What type of cuisine most inspires you, what’s your paradigm?
The cuisine I use most as a reference is the type of cooking done in Cuba’s backcountry. With very few ingredients from which to choose, very few resources, and without any technology. That does not mean that Cuban cuisine is limited to what is done in the countryside; that would be erroneous. Sometimes, when we talk about Cuban-style service, or campesino-style, it is framed in that sense alone, and that is not exactly the case. What the large landowners, or aristocrats, used to eat in 17th and 18th-century Havana was very different from what was eaten in the countryside. In those big mansions, the slaves did the cooking. They made what their masters liked, but they also had an influence, added their touch, and that created a type of fusion in the cooking. Afterward, those slaves passed that on to the family. And when slavery was over, those recipes took other paths, and lasted until today.

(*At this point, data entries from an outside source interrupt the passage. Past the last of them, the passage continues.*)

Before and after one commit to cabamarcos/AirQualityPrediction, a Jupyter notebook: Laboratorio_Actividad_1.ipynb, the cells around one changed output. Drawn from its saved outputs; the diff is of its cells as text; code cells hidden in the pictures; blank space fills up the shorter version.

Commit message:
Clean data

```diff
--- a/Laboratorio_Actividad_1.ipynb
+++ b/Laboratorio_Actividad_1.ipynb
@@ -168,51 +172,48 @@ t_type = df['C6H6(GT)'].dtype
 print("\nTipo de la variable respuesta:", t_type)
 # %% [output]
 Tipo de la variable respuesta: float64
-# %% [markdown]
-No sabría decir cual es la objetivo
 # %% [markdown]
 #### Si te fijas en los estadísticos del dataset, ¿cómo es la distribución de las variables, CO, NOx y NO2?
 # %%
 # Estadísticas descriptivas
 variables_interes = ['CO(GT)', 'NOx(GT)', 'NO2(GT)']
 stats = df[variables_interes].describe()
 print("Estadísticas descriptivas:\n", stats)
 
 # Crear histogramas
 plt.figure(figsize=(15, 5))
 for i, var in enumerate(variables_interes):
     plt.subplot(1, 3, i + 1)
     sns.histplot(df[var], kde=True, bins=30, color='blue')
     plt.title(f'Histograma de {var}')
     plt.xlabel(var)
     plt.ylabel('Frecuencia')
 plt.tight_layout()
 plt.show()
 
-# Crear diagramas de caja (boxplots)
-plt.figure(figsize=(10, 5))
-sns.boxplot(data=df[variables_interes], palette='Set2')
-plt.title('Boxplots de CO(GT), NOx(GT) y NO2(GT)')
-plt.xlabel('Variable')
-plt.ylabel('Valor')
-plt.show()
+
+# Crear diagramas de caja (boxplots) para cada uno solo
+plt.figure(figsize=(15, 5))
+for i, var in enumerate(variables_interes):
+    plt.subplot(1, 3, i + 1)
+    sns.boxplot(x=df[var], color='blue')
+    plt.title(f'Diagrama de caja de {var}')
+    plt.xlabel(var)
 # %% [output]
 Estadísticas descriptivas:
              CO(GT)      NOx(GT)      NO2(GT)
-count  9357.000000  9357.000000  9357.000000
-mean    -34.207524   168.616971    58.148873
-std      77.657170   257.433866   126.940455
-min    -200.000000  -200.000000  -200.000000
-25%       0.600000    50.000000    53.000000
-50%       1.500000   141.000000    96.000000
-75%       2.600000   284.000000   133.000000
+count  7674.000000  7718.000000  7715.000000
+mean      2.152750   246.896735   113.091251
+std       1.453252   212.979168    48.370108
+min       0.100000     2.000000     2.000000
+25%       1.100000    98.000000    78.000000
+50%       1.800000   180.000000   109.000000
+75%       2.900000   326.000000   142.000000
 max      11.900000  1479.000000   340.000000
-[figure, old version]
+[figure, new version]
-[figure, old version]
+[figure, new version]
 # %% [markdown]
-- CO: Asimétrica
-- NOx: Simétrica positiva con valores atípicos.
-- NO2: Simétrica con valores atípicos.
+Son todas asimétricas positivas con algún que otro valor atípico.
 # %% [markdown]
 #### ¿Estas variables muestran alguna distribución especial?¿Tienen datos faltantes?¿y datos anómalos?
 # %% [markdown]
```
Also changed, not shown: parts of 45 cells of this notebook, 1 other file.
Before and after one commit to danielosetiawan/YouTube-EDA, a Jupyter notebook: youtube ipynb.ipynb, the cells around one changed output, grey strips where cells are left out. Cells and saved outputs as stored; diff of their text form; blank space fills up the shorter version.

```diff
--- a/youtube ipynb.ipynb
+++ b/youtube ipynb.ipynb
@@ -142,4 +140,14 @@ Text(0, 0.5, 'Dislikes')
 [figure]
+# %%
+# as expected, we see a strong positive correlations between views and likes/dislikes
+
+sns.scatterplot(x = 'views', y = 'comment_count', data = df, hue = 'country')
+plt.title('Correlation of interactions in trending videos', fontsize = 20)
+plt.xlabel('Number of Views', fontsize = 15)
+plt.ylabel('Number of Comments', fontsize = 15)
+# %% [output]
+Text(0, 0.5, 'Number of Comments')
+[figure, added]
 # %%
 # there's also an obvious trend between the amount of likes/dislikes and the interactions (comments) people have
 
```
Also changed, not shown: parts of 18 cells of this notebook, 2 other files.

Pork Tenderloin in Honey Mustard Sauce
Ingredients pork tenderloin
finely sliced garlic
extra virgin olive oil
Season the pork tenderloin with salt and pepper and brown lightly in a frying pan. Sautee the sliced garlic in olive oil and when it begins to turn brown, add honey and mustard. Mix well and cook for 1 minute over a low flame. Add pork tenderloin and finish cooking it in this sauce. Serve within 3 minutes.
Serving with sautéed Cuban tamales is recommended.
This dish may be savored at El Ajiaco restaurant, in Cojimar.
*Chef Ángel Rafael Roque Gómez (b. April 1975). Earned a degree in Tourism in 2008. Graduated from the Sergio Pérez school as a professional cook in 1999. Now works for two restaurants: the Habaguanex company’s Café del Oriente and the Café Ajiaco in Cojímar, which he co-owns with chef Carlos Fuster Pérez.